In the panel WeChangEd II: Women Editors as Cultural Mediators in Germany, Russia, and Italy, Charlotte D’Eer will present on Women’s Networks and Emotional Strategies: Creating Closeness in Amalia Schoppe’s Iduna (1831-1839). She will present a paper that explores the editorship and networks of German woman author and editor Amalia Schoppe who published two periodicals, Iduna (1831-1839) and Neue Pariser Modeblätter (1827-1848). She will argue that she strategically created a feeling of personal intimacy and closeness with her readers based on her own personal correspondence with other women editors e.g. Helmina von Chézy (1783-1820), Fanny Tarnow (1779-1862) and Therese Huber (1764-1829). This paper seeks to shed light on how feelings of intimacy and familiarity materialize in Amalia Schoppe’s personal correspondence and in her periodicals.

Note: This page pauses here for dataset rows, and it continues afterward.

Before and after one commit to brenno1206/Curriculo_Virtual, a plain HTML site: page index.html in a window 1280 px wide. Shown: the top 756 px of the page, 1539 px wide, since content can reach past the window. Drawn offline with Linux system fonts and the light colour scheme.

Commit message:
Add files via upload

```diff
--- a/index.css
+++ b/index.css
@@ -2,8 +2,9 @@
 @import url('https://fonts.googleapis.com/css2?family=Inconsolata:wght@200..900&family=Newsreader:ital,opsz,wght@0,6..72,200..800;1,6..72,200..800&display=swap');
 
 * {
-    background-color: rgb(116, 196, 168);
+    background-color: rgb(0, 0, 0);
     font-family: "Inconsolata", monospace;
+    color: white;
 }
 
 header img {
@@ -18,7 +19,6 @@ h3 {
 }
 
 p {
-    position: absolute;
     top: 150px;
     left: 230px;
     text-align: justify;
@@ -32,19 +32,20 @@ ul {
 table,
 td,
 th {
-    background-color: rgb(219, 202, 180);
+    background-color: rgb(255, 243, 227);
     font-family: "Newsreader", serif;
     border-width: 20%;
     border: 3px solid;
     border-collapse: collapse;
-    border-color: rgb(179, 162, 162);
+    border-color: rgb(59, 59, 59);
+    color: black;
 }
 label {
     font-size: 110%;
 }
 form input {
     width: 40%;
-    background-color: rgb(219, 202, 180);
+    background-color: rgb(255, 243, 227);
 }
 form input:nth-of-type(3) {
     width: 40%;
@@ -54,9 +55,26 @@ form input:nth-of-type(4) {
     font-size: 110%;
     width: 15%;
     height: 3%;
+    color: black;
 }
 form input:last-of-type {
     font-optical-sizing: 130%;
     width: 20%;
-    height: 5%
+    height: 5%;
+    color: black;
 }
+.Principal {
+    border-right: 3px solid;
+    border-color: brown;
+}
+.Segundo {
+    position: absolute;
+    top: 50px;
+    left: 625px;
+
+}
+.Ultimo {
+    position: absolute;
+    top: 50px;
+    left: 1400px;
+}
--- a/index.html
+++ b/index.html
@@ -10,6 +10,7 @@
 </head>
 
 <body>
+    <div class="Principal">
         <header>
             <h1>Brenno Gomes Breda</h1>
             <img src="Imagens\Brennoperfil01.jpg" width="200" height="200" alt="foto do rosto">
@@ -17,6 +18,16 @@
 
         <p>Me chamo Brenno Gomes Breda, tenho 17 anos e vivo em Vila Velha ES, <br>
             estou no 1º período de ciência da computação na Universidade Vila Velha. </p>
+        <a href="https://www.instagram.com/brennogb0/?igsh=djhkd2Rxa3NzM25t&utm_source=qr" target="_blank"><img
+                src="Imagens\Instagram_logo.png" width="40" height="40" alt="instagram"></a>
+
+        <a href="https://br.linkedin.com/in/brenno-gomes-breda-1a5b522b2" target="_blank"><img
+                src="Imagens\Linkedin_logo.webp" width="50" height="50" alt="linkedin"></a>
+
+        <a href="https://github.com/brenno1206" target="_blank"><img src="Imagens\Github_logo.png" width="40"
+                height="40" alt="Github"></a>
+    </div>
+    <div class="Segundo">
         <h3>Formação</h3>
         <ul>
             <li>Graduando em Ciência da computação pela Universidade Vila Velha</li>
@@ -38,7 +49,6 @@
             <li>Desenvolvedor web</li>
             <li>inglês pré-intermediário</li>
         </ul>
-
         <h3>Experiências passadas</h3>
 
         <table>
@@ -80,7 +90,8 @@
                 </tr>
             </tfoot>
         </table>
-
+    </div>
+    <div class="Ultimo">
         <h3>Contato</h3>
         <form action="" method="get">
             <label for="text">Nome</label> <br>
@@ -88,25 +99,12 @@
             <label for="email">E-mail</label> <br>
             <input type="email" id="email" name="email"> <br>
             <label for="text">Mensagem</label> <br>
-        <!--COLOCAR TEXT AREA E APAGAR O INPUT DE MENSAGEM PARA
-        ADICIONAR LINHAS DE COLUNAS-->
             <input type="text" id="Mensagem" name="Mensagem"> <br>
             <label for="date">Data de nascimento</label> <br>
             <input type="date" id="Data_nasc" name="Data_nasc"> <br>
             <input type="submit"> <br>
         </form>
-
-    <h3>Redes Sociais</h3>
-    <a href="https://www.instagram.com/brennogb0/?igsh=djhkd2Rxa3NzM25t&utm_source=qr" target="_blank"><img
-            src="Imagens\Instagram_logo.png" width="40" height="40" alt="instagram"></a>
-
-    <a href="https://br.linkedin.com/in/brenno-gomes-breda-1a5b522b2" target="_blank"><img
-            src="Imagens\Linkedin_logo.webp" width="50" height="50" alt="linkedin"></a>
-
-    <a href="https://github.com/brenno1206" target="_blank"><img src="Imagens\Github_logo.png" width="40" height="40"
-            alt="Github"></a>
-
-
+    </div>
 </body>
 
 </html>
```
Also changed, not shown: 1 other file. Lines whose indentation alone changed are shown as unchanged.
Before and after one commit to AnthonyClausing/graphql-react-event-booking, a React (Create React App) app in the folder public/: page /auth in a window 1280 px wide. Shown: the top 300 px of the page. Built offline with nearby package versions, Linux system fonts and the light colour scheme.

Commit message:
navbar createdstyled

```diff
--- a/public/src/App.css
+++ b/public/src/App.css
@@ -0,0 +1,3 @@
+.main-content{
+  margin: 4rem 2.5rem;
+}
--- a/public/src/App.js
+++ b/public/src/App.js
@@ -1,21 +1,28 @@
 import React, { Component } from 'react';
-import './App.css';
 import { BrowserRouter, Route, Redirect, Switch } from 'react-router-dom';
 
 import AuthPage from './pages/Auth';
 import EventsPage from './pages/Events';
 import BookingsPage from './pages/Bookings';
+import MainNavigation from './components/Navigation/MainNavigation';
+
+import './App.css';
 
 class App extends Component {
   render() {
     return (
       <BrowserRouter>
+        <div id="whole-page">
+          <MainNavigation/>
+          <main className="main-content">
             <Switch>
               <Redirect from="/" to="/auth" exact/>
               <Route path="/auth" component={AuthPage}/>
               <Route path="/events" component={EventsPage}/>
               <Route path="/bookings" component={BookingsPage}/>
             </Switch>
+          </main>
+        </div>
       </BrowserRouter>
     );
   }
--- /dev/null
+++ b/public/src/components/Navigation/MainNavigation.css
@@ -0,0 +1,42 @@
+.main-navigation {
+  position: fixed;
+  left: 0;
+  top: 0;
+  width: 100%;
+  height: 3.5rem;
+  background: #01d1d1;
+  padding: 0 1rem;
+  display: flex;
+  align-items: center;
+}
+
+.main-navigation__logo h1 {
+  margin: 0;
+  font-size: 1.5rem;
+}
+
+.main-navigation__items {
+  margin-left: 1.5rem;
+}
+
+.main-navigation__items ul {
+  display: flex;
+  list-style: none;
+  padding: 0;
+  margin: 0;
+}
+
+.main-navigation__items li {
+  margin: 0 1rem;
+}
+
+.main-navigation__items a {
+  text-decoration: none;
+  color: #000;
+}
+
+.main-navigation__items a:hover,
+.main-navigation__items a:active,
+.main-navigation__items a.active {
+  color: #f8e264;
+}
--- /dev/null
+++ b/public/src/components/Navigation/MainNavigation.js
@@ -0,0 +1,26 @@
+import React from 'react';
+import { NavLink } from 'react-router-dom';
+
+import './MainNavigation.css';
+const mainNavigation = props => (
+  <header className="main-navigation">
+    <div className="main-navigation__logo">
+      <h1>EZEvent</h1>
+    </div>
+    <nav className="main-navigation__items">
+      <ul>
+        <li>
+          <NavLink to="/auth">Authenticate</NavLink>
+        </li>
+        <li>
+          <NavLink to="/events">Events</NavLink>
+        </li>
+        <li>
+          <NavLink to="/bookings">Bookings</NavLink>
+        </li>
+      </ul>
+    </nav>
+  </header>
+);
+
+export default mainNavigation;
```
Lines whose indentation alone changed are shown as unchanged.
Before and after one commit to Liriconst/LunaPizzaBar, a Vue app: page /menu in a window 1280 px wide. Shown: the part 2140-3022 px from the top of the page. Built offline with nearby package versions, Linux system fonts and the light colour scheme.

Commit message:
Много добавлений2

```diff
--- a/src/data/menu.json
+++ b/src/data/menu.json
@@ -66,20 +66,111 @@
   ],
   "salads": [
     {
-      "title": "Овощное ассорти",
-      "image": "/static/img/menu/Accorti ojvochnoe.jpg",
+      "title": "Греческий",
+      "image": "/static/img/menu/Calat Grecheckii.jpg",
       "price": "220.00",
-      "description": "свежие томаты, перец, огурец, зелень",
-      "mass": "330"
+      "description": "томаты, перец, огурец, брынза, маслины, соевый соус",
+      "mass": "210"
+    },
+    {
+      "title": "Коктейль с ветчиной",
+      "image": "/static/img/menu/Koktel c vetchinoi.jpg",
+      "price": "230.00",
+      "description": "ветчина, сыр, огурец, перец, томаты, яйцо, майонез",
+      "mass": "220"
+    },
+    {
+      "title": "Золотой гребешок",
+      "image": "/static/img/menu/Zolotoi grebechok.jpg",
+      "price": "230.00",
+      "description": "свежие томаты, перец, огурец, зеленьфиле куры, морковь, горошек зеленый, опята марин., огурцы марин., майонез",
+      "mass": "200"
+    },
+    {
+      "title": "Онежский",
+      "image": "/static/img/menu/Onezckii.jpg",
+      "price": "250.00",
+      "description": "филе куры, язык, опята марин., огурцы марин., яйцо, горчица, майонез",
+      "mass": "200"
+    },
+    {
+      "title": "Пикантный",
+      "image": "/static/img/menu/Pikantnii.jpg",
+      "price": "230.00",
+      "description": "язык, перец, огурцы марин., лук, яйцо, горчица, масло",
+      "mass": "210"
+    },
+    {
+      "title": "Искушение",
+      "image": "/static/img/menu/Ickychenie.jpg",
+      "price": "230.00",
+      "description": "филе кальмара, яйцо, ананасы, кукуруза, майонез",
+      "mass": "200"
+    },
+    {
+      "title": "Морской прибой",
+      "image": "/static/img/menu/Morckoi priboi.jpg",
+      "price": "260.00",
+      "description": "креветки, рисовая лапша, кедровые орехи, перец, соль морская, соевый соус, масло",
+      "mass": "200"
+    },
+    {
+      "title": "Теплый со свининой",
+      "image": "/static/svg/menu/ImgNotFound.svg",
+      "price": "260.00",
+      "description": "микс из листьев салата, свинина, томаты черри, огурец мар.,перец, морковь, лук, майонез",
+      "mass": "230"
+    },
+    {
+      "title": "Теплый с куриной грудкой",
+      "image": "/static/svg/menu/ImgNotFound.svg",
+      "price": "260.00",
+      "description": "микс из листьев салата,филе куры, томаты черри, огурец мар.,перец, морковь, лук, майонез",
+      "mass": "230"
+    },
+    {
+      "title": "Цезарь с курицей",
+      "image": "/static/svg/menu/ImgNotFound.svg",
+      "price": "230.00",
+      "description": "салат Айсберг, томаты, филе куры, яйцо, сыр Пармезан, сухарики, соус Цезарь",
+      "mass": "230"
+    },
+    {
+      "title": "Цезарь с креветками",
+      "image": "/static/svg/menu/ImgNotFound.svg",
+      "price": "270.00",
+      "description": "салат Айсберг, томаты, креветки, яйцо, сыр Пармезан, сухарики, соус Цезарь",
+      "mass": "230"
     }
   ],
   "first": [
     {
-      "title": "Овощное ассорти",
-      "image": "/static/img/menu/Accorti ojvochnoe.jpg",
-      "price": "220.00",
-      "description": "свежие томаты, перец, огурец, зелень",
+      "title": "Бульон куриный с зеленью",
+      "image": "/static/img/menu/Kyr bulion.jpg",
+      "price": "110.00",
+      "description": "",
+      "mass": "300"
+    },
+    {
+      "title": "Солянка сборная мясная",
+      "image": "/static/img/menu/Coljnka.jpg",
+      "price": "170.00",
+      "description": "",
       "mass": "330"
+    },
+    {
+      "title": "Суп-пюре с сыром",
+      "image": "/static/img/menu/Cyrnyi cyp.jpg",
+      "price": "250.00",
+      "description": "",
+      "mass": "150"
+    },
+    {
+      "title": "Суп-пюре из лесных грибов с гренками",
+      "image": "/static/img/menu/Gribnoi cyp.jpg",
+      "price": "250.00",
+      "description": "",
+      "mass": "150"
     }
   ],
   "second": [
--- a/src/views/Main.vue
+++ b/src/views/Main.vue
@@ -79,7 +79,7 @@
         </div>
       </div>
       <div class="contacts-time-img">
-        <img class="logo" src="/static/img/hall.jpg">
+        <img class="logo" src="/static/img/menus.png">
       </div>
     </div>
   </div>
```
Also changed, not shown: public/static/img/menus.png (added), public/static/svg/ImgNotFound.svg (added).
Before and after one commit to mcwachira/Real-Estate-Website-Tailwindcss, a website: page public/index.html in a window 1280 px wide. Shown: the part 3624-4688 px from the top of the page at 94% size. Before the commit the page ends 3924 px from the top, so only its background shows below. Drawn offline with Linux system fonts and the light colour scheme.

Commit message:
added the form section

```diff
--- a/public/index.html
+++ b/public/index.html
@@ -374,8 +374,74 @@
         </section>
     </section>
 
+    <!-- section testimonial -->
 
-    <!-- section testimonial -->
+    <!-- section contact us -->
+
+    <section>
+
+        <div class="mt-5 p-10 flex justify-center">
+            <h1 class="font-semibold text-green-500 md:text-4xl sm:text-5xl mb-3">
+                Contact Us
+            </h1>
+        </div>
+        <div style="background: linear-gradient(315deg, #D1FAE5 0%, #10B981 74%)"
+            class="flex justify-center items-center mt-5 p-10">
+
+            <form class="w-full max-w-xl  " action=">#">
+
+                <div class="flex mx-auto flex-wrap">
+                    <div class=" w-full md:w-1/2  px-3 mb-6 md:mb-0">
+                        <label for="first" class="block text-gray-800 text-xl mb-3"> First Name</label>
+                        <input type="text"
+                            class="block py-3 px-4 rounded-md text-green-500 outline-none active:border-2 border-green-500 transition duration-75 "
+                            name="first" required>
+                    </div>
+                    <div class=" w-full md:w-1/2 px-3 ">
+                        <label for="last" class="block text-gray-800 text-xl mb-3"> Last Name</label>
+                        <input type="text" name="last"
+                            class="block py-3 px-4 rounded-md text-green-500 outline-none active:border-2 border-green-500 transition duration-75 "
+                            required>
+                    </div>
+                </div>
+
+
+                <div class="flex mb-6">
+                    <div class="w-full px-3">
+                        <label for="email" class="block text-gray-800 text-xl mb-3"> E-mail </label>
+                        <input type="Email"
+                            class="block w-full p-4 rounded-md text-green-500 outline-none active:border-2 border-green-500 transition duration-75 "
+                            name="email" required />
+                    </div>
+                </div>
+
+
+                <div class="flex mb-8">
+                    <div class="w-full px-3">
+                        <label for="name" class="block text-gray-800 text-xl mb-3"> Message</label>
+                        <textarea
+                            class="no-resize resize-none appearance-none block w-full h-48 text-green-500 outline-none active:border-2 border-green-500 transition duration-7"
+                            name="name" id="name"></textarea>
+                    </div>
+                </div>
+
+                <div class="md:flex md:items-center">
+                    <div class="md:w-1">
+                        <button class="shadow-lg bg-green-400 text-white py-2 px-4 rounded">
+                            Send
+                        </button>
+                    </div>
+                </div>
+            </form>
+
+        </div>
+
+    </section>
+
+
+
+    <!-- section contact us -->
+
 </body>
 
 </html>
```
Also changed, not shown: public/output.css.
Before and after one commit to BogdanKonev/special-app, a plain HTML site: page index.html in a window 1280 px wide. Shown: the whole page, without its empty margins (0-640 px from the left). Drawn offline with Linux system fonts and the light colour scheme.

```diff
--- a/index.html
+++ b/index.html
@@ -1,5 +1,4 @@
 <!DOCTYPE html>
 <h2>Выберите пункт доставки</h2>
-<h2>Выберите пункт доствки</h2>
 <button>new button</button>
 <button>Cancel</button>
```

Maria Alesina will present on Sofia Rekhnevskaia-Mei and Modnyi magazine (1862-83): The Fashion Magazine as a Platform for Promoting the Women’s Question. While Russian women’s movement is traditionally seen as having been led by men, specific women’s contribution to it consisted in practical hands-on approach to urgent women’s problems in the decades following the abrupt abolition of serfdom in 1861. This paper studies the way Russian editor and publisher Sofia Rekhnevskaia-Mei used her fashion periodical Modnyi magazin (1862-83) for advertising her philanthropic initiatives and the liberal ideas behind them. The paper focuses on the particular manner in which the editor’s social activity was presented to the audience and the way the emancipatory ideas behind it were reconciled with the ‘conventionality’ of the fashion press’ agenda.

Christina Bezari will present her work on Italian Women Editors as Cultural Mediators: The Case of Matilde Serao and the Cronaca Bizantina (Rome, 1881-1886). This paper looks into the representations of the Italian literary salon in the press during the 1880’s. Special attention will be given to Matilde Serao’s mediation in the private as well as in the public sphere and to her double role as salon chronicler and salon attendee. Salon participation will be studied through the prism of the periodical press, which interpreted salon life as a meaningful collective experience and a decisive factor in the formation of culture. Serao’s chronicle will also be viewed as an instrument of social critique, which raised questions on the rapid expansion of mass media, the growing demand for human progress, the withering away of politics, and the growing importance of art as a means of personal expression.

We are looking forward to seeing you at this year’s ESPRit!